Two new genes have been identified that are associated with Cowden syndrome (CS), an under-diagnosed condition that carries high risks of breast, thyroid, and other cancers.
The discovery of these genes will promote diagnosis and clinical management of CS while also assisting in predictive genetic testing and genetic counseling for a disease that is difficult to recognize and is characterized by small, noncancerous growths.
Scientists at the Cleveland Clinic (Cleveland, OH, USA) performed genetic sequencing on DNA from individuals with CS who have none of the known genetic alterations associated with CS. State-of-the-art technology was used to identify a high prevalence of mutations in the phosphatidylinositol-4,5-bisphosphate 3-kinase, catalytic subunit alpha (PIK3CA) and the alpha serine/threonine-protein kinase (AKT1) genes, which are involved in cancer-related signaling pathways.
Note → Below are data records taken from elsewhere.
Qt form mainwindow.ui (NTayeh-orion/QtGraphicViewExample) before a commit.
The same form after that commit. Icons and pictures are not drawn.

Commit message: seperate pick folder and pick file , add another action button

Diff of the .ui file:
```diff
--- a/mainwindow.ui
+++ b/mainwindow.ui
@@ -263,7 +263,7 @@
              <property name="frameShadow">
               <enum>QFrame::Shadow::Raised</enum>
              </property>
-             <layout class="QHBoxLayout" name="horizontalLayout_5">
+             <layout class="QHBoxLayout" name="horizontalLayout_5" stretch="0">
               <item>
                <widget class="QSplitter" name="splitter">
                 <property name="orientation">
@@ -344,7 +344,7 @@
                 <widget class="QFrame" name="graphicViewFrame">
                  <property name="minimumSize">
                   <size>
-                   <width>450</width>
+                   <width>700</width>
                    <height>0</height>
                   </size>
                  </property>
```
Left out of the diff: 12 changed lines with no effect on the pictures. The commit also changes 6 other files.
Germline mutations in the phosphatase and tensin homolog (PTEN) gene were found to cause 85% of CS when data from tertiary academic centers was analyzed. However, prospective data from the community over the last 12 years has revealed a 25% PTEN mutation frequency. PTEN is the phosphatase that has been implicated in a heritable cancer syndrome and subsequently in multiple sporadic cancers and developmental processes.
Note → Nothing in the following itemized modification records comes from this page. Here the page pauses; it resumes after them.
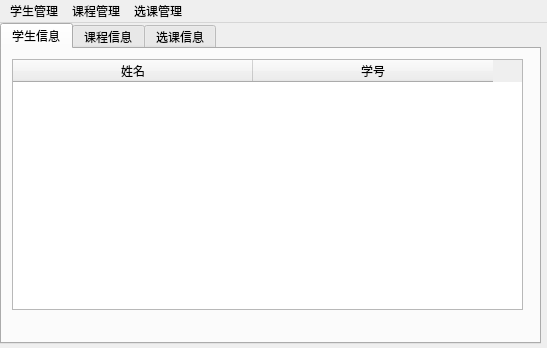
This is mainwindow.ui in triumphalLiu/Student_Infomation_Management_System as Qt 5 draws it before an edit. The edited form follows.
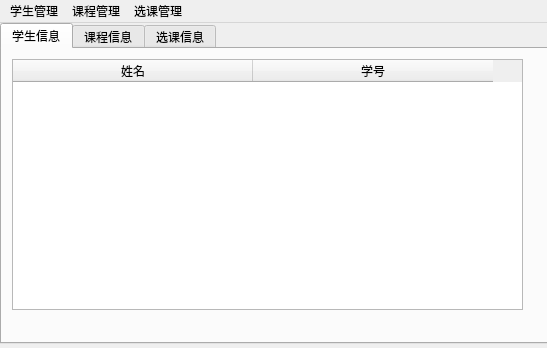
This is the edited form. The open tabs and pages were chosen to show the change.

The edit to the form file:
```diff
--- a/mainwindow.ui
+++ b/mainwindow.ui
@@ -19,7 +19,7 @@
      <rect>
       <x>0</x>
       <y>0</y>
-      <width>541</width>
+      <width>551</width>
       <height>321</height>
      </rect>
     </property>
```
Left out of the diff: 2 changed lines with no effect on the pictures.
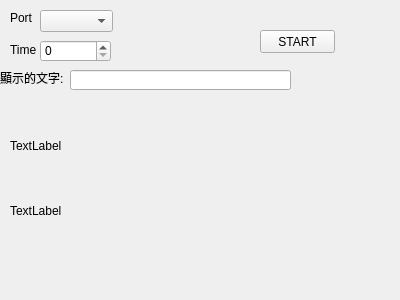
This is leddisp/mainwindow.ui in bboy910225/qtLedProject as Qt 5 draws it before an edit. The edited form follows.
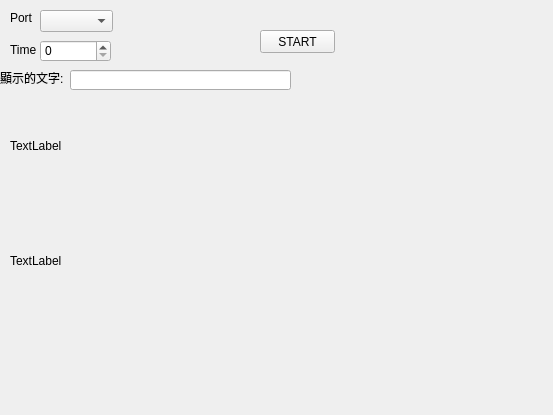
This is the edited form.

Patch:
```diff
--- a/leddisp/mainwindow.ui
+++ b/leddisp/mainwindow.ui
@@ -6,8 +6,8 @@
    <rect>
     <x>0</x>
     <y>0</y>
-    <width>400</width>
-    <height>300</height>
+    <width>553</width>
+    <height>415</height>
    </rect>
   </property>
   <property name="windowTitle">
@@ -62,8 +62,8 @@
      <rect>
       <x>10</x>
       <y>190</y>
-      <width>351</width>
-      <height>41</height>
+      <width>451</width>
+      <height>141</height>
      </rect>
     </property>
     <property name="text">
```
The investigators found that 8 of 91 (8.8%) unrelated CS individuals without germline PTEN mutations carried 10 germline PIK3CA mutations and 2 (2.2%) had AKT1 mutations. These mutations result in significantly increased phosphorylation of AKT on the activation residue Thr308 (P-Thr308-AKT) and increased cellular phosphatidylinositol (3,4,5)-triphosphate (PIP3). These results suggest that PIK3CA and AKT1 are CS susceptibility genes.
Charis Eng, MD, PhD, who is the Founding Director of the Lerner Research Institute''s Genomic Medicine Institute (Cleveland, OH, USA) said, “Gene-enabled risk assessment and management begins with the identification of all the genes that, when mutated, account for as many or all the individuals with a particular syndrome, in this case CS. We started with only PTEN, and now we know that succinate dehydrogenase complex, subunit B, iron sulfur (SDHB/D), killin, p53-regulated DNA replication inhibitor (KLLN), PIK3CA, and AKT1 account for CS. Each also brings differing risks of breast, thyroid, and other cancers, and so this discovery directly aids genetic counseling and clinical management.” Cowden syndrome is a rare autosomal dominant inherited disorder characterized by multiple tumor-like growths called hamartomas and an increased risk of certain forms of cancer. The study was published on December 13, 2012, in the American Journal of Human Genetics